ASSIGNMENT: Reproduce the entries word for word but drop every picture.
[DATA SECTION]
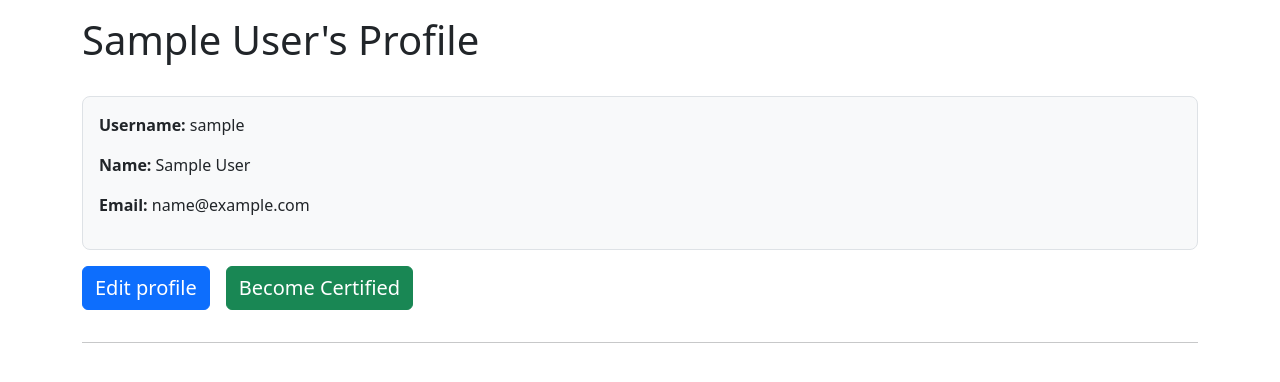
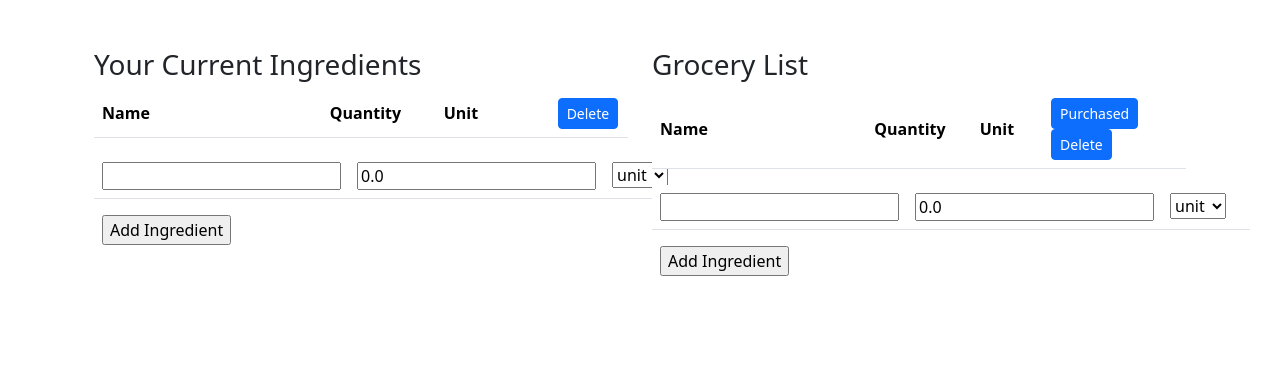
Before and after one commit to a2saur/recipe-app, a Flask app: page /user/ingredients in a window 1280 px wide. Shown: the part 56-438 px from the top of the page. Run offline with Flask 3, Linux system fonts and the light colour scheme; the visitor is signed in with stand-in values (Sample User, id 1); data comes from the database, SQL or seed files in the repository; lists and menus that the app fills with data are empty; some libraries are stand-ins or nearby versions.

Commit message:
Fixed errors caused by merge

```diff
--- a/app/main/templates/base.html
+++ b/app/main/templates/base.html
@@ -48,7 +48,7 @@
                     </li>
 
                     <li class="nav-item">
-                        <a href="{{ url_for('main.view_ingredients') }}" class="btn btn-outline-dark">
+                        <a href="{{ url_for('user.view_ingredients') }}" class="btn btn-outline-dark">
                             <i class="bi" style="margin-right:5px"></i>Ingredients
                         </a>
                     </li>
--- a/app/main/templates/view_ingredients.html
+++ b/app/user/templates/view_ingredients.html
@@ -9,7 +9,7 @@
         <div class="col-md-6">
             <h3>Your Current Ingredients</h3>
             <div class="ingredient-form">
-            <form method="POST" action="{{ url_for('main.delete_ingredient') }}">
+            <form method="POST" action="{{ url_for('user.delete_ingredient') }}">
                 {{ iform.hidden_tag() }}
 
                 <table class="table">
@@ -56,7 +56,7 @@
         <div class="col-md-6">
             <h3>Grocery List</h3>
             <div class="grocery-form">
-            <form method="POST" action="{{ url_for('main.move_or_delete_grocery') }}">
+            <form method="POST" action="{{ url_for('user.move_or_delete_grocery') }}">
                 {{ gform.hidden_tag() }}
 
                 <table class="table">
--- a/app/user/user_routes.py
+++ b/app/user/user_routes.py
@@ -5,9 +5,10 @@ from flask import render_template, flash, redirect, url_for, request, jsonify
 from flask_login import current_user, login_required
 import sqlalchemy as sqla
 from app import db
-from app.main.models import User
+from app.main.models import User, Ingredient, UserIngredientListUse, UserGroceryListUse
 
 from app.user.user_forms import EditForm
+from app.recipe.recipe_forms import IngredientSubmitForm
 
 from app.user import user_blueprint as bp_user
 
@@ -56,6 +57,73 @@ def remove_saved_recipe(recipe_id):
     return
 
 @bp_user.route('/user/ingredients', methods=['GET','POST'])
-@login_required
+# @login_required
 def view_ingredients():
-    return render_template('profile.html', title="User Profile", user=current_user)
+    iform = IngredientSubmitForm(prefix="curr")
+    gform = IngredientSubmitForm(prefix="groc")
+
+    # get the user's current ingredients
+    curr_ingredients = current_user.get_curr_ingredients()
+    # get the user's grocery list ingredients
+    grocery_list = current_user.get_grocery_list()
+
+    if iform.submit.data and iform.validate():
+        ingredient = db.session.scalars(sqla.select(Ingredient).where(Ingredient.name == iform.ingredientName.data)).first()
+        if not ingredient:
+            ingredient = Ingredient(name=iform.ingredientName.data)
+            db.session.add(ingredient)
+            db.session.commit()
+        current_user.add_ingredient(ingredient, iform.quantity.data, iform.unit.data)
+        return redirect(url_for('user.view_ingredients'))
+
+    elif gform.submit.data and gform.validate():
+        ingredient = db.session.scalars(sqla.select(Ingredient).where(Ingredient.name == gform.ingredientName.data)).first()
+        if not ingredient:
+            ingredient = Ingredient(name=gform.ingredientName.data)
+            db.session.add(ingredient)
+            db.session.commit()
+        current_user.add_grocery(ingredient, gform.quantity.data, gform.unit.data)
+        return redirect(url_for('user.view_ingredients'))
+    return render_template('view_ingredients.html', title="Ingredients", ingredients=curr_ingredients, grocery_list=grocery_list, iform=iform, gform=gform)
+
+@bp_user.route('/user/move_or_delete_grocery', methods=['POST'])
+# @login_required
+def move_or_delete_grocery():
+    action = request.form.get('action')
+    selected_grocery_ids = request.form.getlist('grocery_ids')
+
+    if not selected_grocery_ids:
+        flash('No ingredients selected to move.')
+        return redirect(url_for('user.view_ingredients'))
+
+    for ing_id in selected_grocery_ids:
+        grocery = db.session.scalars(sqla.select(UserGroceryListUse).where(UserGroceryListUse.user_id==current_user.id).where(UserGroceryListUse.ingredient_id==int(ing_id))).first()
+
+        if action == "purchased":
+            ingredient = db.session.get(Ingredient, int(ing_id))
+            current_user.add_ingredient(ingredient, grocery.amount, grocery.unit)
+            db.session.delete(grocery)
+        elif action == "delete":
+            db.session.delete(grocery)
+
+    db.session.commit()
+    if action == "move":
+        flash("Selected ingredients moved to current ingredients.")
+    elif action == "delete":
+        flash("Selected grocery items deleted.")
+    return redirect(url_for('user.view_ingredients'))
+
+@bp_user.route('/user/delete_ingredient', methods=['POST'])
+# @login_required
+def delete_ingredient():
+    selected_ingredient_ids = request.form.getlist('ingredient_ids')
+    if not selected_ingredient_ids:
+        flash('No ingredients selected to delete.')
+        return redirect(url_for('user.view_ingredients'))
+
+    for ing_id in selected_ingredient_ids:
+        ingredient = db.session.scalars(sqla.select(UserIngredientListUse).where(UserIngredientListUse.user_id==current_user.id).where(UserIngredientListUse.ingredient_id==int(ing_id))).first()
+        db.session.delete(ingredient)
+    db.session.commit()
+    flash("Selected ingredients deleted.")
+    return redirect(url_for('user.view_ingredients'))
```
Also changed, not shown: app/main/routes.py (+0 -72 lines), app/user/user_forms.py (line endings or trailing spaces).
[/DATA SECTION]
SOLVED PROBLEM:
Before and after one commit to a2saur/recipe-app, a Flask app: page /user/ingredients in a window 1280 px wide. Shown: the part 56-438 px from the top of the page. Run offline with Flask 3, Linux system fonts and the light colour scheme; the visitor is signed in with stand-in values (Sample User, id 1); data comes from the database, SQL or seed files in the repository; lists and menus that the app fills with data are empty; some libraries are stand-ins or nearby versions.

Commit message:
Fixed errors caused by merge

```diff
--- a/app/main/templates/base.html
+++ b/app/main/templates/base.html
@@ -48,7 +48,7 @@
                     </li>
 
                     <li class="nav-item">
-                        <a href="{{ url_for('main.view_ingredients') }}" class="btn btn-outline-dark">
+                        <a href="{{ url_for('user.view_ingredients') }}" class="btn btn-outline-dark">
                             <i class="bi" style="margin-right:5px"></i>Ingredients
                         </a>
                     </li>
--- a/app/main/templates/view_ingredients.html
+++ b/app/user/templates/view_ingredients.html
@@ -9,7 +9,7 @@
         <div class="col-md-6">
             <h3>Your Current Ingredients</h3>
             <div class="ingredient-form">
-            <form method="POST" action="{{ url_for('main.delete_ingredient') }}">
+            <form method="POST" action="{{ url_for('user.delete_ingredient') }}">
                 {{ iform.hidden_tag() }}
 
                 <table class="table">
@@ -56,7 +56,7 @@
         <div class="col-md-6">
             <h3>Grocery List</h3>
             <div class="grocery-form">
-            <form method="POST" action="{{ url_for('main.move_or_delete_grocery') }}">
+            <form method="POST" action="{{ url_for('user.move_or_delete_grocery') }}">
                 {{ gform.hidden_tag() }}
 
                 <table class="table">
--- a/app/user/user_routes.py
+++ b/app/user/user_routes.py
@@ -5,9 +5,10 @@ from flask import render_template, flash, redirect, url_for, request, jsonify
 from flask_login import current_user, login_required
 import sqlalchemy as sqla
 from app import db
-from app.main.models import User
+from app.main.models import User, Ingredient, UserIngredientListUse, UserGroceryListUse
 
 from app.user.user_forms import EditForm
+from app.recipe.recipe_forms import IngredientSubmitForm
 
 from app.user import user_blueprint as bp_user
 
@@ -56,6 +57,73 @@ def remove_saved_recipe(recipe_id):
     return
 
 @bp_user.route('/user/ingredients', methods=['GET','POST'])
-@login_required
+# @login_required
 def view_ingredients():
-    return render_template('profile.html', title="User Profile", user=current_user)
+    iform = IngredientSubmitForm(prefix="curr")
+    gform = IngredientSubmitForm(prefix="groc")
+
+    # get the user's current ingredients
+    curr_ingredients = current_user.get_curr_ingredients()
+    # get the user's grocery list ingredients
+    grocery_list = current_user.get_grocery_list()
+
+    if iform.submit.data and iform.validate():
+        ingredient = db.session.scalars(sqla.select(Ingredient).where(Ingredient.name == iform.ingredientName.data)).first()
+        if not ingredient:
+            ingredient = Ingredient(name=iform.ingredientName.data)
+            db.session.add(ingredient)
+            db.session.commit()
+        current_user.add_ingredient(ingredient, iform.quantity.data, iform.unit.data)
+        return redirect(url_for('user.view_ingredients'))
+
+    elif gform.submit.data and gform.validate():
+        ingredient = db.session.scalars(sqla.select(Ingredient).where(Ingredient.name == gform.ingredientName.data)).first()
+        if not ingredient:
+            ingredient = Ingredient(name=gform.ingredientName.data)
+            db.session.add(ingredient)
+            db.session.commit()
+        current_user.add_grocery(ingredient, gform.quantity.data, gform.unit.data)
+        return redirect(url_for('user.view_ingredients'))
+    return render_template('view_ingredients.html', title="Ingredients", ingredients=curr_ingredients, grocery_list=grocery_list, iform=iform, gform=gform)
+
+@bp_user.route('/user/move_or_delete_grocery', methods=['POST'])
+# @login_required
+def move_or_delete_grocery():
+    action = request.form.get('action')
+    selected_grocery_ids = request.form.getlist('grocery_ids')
+
+    if not selected_grocery_ids:
+        flash('No ingredients selected to move.')
+        return redirect(url_for('user.view_ingredients'))
+
+    for ing_id in selected_grocery_ids:
+        grocery = db.session.scalars(sqla.select(UserGroceryListUse).where(UserGroceryListUse.user_id==current_user.id).where(UserGroceryListUse.ingredient_id==int(ing_id))).first()
+
+        if action == "purchased":
+            ingredient = db.session.get(Ingredient, int(ing_id))
+            current_user.add_ingredient(ingredient, grocery.amount, grocery.unit)
+            db.session.delete(grocery)
+        elif action == "delete":
+            db.session.delete(grocery)
+
+    db.session.commit()
+    if action == "move":
+        flash("Selected ingredients moved to current ingredients.")
+    elif action == "delete":
+        flash("Selected grocery items deleted.")
+    return redirect(url_for('user.view_ingredients'))
+
+@bp_user.route('/user/delete_ingredient', methods=['POST'])
+# @login_required
+def delete_ingredient():
+    selected_ingredient_ids = request.form.getlist('ingredient_ids')
+    if not selected_ingredient_ids:
+        flash('No ingredients selected to delete.')
+        return redirect(url_for('user.view_ingredients'))
+
+    for ing_id in selected_ingredient_ids:
+        ingredient = db.session.scalars(sqla.select(UserIngredientListUse).where(UserIngredientListUse.user_id==current_user.id).where(UserIngredientListUse.ingredient_id==int(ing_id))).first()
+        db.session.delete(ingredient)
+    db.session.commit()
+    flash("Selected ingredients deleted.")
+    return redirect(url_for('user.view_ingredients'))
```
Also changed, not shown: app/main/routes.py (+0 -72 lines), app/user/user_forms.py (line endings or trailing spaces).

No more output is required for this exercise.